[Screenshot and code edit data]
Start of Block

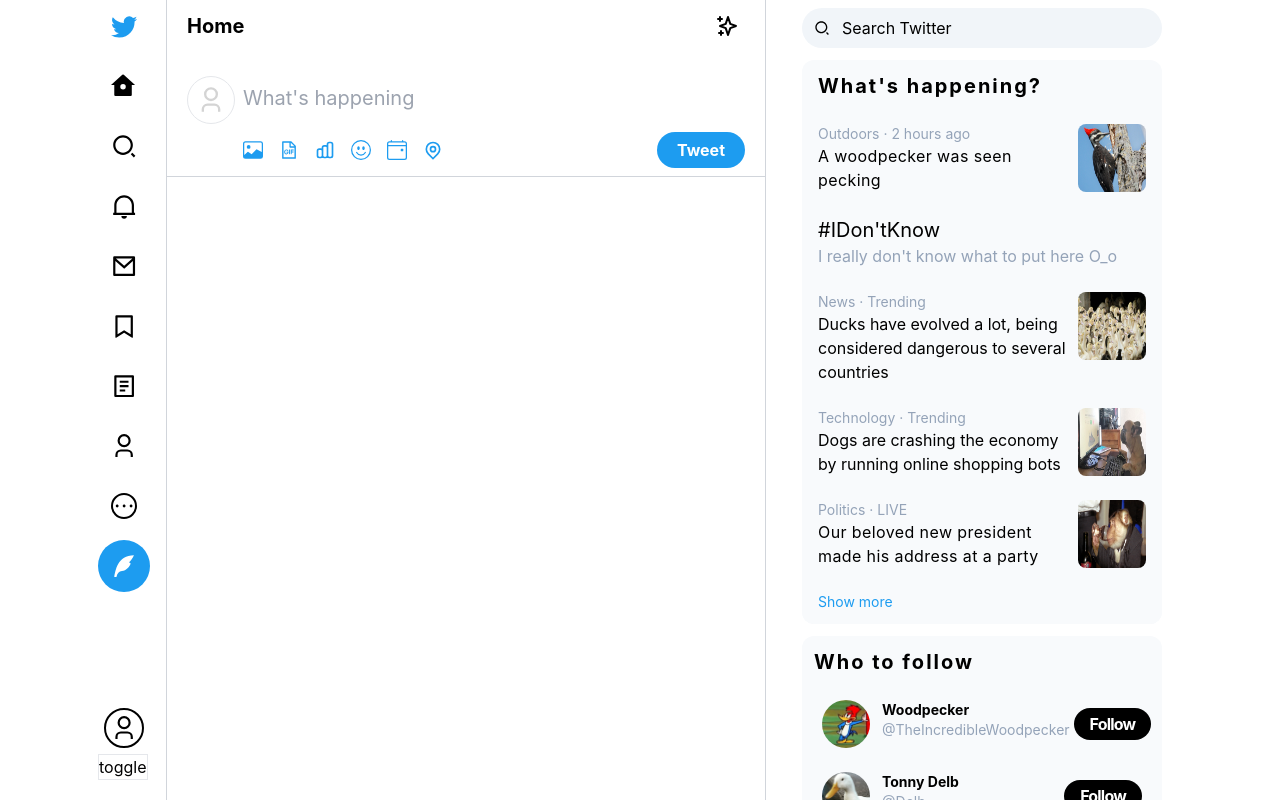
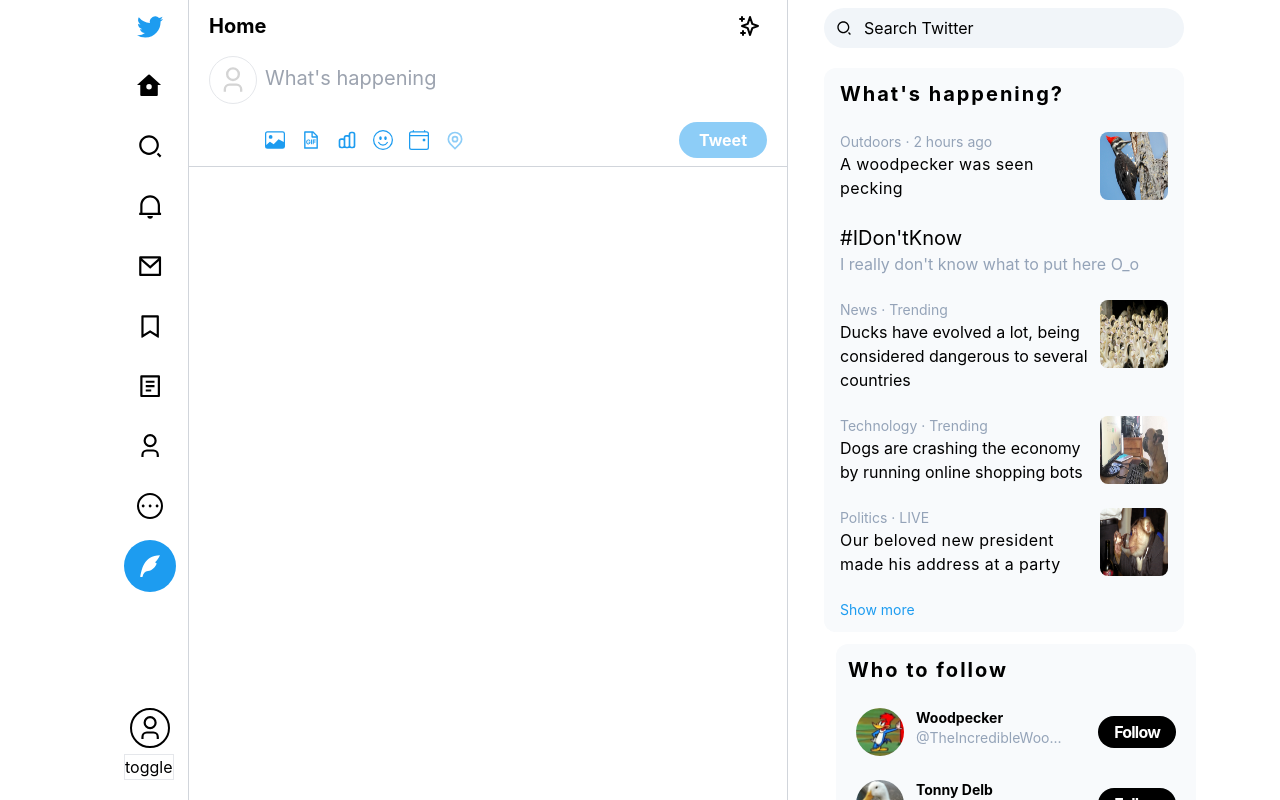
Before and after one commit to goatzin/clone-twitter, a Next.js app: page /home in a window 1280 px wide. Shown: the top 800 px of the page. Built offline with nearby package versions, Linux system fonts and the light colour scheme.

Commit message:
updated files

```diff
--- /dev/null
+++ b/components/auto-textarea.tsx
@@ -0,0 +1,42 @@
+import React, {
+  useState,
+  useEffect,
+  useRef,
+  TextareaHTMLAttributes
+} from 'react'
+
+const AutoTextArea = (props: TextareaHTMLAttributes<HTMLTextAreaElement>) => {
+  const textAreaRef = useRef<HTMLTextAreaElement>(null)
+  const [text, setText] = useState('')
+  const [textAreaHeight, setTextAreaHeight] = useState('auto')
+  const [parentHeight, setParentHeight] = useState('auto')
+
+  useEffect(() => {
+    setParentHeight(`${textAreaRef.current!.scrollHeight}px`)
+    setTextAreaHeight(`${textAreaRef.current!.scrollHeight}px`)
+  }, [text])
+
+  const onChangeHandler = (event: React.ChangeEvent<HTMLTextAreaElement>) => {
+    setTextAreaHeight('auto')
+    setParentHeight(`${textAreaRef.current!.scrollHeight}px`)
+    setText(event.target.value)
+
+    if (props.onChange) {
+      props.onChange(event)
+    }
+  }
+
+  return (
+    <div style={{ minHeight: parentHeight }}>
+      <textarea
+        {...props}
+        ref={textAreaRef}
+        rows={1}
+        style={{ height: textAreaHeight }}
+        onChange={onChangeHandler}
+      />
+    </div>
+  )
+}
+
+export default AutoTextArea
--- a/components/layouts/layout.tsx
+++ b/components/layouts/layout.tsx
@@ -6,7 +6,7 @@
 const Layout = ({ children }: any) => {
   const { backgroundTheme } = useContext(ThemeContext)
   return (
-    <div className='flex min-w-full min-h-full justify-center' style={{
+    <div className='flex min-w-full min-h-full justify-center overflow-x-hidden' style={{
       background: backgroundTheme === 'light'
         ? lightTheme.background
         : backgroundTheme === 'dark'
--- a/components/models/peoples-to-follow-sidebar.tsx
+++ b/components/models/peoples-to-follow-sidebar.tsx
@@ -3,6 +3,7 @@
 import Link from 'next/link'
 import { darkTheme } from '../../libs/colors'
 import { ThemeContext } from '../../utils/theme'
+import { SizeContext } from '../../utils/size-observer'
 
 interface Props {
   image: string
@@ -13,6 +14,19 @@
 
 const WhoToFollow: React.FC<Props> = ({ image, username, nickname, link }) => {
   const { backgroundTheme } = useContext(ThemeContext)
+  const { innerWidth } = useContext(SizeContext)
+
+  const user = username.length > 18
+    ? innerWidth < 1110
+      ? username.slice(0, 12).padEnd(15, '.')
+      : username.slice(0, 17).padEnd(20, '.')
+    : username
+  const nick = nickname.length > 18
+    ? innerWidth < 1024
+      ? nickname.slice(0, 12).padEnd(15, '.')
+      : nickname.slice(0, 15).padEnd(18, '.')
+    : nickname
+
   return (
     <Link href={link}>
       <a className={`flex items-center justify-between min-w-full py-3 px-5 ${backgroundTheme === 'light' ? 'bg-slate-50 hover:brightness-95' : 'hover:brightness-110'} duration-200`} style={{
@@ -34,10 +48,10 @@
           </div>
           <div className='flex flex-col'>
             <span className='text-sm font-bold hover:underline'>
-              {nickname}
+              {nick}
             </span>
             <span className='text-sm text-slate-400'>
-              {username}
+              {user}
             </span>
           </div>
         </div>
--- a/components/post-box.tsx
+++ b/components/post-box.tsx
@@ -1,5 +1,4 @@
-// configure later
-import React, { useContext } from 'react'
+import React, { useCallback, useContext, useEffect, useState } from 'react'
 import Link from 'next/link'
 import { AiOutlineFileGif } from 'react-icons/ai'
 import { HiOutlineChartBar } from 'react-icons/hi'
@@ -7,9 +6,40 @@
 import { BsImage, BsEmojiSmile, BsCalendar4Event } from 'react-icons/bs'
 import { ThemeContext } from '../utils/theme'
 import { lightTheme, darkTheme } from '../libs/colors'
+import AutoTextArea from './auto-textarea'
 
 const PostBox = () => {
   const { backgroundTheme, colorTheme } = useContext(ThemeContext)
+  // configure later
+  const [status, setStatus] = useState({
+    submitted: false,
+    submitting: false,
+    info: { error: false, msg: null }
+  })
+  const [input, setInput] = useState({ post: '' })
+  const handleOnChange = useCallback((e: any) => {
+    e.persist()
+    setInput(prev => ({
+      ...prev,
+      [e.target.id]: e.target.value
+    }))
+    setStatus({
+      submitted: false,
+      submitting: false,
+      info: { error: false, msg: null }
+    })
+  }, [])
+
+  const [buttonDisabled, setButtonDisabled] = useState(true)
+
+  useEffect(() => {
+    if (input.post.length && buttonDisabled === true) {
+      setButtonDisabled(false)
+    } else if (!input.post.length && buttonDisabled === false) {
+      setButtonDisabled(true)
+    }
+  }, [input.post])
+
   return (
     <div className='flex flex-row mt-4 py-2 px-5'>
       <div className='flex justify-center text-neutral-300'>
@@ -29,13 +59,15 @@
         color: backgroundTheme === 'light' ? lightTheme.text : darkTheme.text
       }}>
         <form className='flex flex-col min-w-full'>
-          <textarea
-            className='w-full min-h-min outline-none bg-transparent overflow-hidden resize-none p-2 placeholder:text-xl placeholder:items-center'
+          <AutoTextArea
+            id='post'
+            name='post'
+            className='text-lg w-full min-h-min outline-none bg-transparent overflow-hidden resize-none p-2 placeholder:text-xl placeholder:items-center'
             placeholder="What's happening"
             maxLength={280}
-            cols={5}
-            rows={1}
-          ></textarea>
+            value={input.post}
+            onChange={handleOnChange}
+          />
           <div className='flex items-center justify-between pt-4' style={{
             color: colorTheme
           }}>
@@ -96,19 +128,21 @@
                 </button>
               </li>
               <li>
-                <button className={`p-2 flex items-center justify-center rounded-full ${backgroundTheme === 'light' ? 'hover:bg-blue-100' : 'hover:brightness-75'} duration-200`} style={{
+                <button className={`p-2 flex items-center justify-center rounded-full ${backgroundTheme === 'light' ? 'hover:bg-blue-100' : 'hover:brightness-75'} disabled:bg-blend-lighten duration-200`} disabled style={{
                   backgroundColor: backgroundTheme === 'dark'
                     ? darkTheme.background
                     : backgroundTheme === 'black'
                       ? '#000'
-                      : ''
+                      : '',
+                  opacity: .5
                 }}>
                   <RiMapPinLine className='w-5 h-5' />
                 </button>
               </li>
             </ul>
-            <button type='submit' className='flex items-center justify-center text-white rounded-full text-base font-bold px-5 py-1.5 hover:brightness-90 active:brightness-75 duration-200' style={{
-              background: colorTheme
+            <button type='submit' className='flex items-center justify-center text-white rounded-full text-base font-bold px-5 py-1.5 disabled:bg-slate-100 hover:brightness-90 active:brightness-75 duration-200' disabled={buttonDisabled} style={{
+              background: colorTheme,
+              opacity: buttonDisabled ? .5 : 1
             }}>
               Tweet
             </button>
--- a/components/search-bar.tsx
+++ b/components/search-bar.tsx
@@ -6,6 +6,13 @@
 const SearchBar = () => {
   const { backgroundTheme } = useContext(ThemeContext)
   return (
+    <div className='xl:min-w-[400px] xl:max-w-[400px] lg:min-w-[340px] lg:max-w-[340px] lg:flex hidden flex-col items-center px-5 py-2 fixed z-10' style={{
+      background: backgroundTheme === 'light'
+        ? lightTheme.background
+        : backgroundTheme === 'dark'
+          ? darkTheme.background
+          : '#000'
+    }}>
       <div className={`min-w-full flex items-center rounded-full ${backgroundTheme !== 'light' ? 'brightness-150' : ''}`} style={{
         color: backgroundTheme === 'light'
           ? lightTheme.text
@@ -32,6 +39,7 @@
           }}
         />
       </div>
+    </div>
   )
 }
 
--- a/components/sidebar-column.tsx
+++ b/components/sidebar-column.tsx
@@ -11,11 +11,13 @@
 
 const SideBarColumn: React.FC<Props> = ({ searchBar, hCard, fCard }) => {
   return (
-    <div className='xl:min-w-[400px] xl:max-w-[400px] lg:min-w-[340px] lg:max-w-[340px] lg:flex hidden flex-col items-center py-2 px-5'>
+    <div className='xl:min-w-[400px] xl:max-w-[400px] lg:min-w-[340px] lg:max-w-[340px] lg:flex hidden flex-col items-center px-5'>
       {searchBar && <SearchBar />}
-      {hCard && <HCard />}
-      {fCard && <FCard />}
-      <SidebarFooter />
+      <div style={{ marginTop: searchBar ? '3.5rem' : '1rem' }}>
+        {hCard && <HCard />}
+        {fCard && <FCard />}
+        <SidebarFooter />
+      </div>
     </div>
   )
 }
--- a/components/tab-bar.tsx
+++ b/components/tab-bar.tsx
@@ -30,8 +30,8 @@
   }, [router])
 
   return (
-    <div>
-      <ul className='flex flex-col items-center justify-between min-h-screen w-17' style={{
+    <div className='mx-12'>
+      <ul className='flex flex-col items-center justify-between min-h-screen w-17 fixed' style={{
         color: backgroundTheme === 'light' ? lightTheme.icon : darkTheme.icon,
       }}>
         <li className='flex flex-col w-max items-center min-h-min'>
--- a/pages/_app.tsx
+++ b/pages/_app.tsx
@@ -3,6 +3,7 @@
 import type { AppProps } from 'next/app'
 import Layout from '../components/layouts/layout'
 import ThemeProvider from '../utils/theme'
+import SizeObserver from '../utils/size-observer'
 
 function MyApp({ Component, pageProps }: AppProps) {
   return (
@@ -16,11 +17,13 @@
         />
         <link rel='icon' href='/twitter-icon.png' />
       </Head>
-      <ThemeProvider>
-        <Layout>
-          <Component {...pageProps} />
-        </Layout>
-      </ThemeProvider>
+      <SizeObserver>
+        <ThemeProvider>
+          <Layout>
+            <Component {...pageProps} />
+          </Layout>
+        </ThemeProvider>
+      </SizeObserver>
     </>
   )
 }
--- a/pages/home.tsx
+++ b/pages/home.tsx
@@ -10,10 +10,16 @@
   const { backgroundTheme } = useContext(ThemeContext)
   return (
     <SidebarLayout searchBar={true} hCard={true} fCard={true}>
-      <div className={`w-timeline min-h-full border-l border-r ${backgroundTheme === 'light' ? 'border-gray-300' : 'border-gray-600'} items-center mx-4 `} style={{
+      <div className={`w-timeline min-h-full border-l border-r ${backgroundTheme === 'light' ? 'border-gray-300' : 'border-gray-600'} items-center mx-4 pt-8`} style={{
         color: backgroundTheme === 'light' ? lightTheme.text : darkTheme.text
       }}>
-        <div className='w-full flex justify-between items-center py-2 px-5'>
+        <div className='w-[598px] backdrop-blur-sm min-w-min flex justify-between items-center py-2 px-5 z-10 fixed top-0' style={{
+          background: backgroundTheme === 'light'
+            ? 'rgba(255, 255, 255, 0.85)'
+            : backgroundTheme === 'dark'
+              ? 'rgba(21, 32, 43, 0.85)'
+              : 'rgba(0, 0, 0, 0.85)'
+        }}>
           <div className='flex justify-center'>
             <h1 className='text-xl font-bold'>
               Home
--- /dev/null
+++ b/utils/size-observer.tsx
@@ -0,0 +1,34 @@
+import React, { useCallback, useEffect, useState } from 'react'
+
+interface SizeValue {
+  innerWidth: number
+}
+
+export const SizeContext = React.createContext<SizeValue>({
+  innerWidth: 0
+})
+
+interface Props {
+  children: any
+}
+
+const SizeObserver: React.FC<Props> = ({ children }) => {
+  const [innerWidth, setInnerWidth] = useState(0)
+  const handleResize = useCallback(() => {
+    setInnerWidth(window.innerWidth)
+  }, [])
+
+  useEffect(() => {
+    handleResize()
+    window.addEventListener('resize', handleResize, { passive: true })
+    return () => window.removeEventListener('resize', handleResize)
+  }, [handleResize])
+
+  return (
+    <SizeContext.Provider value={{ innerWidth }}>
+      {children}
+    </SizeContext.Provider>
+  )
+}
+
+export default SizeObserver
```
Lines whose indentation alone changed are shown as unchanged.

End of Block

Your answer should consist of every line from the entries that holds "darkTheme".

* [Solution to this exercise]:
 import { darkTheme } from '../../libs/colors'
 import { lightTheme, darkTheme } from '../libs/colors'
         color: backgroundTheme === 'light' ? lightTheme.text : darkTheme.text
                     ? darkTheme.background
+          ? darkTheme.background
         color: backgroundTheme === 'light' ? lightTheme.icon : darkTheme.icon,
         color: backgroundTheme === 'light' ? lightTheme.text : darkTheme.text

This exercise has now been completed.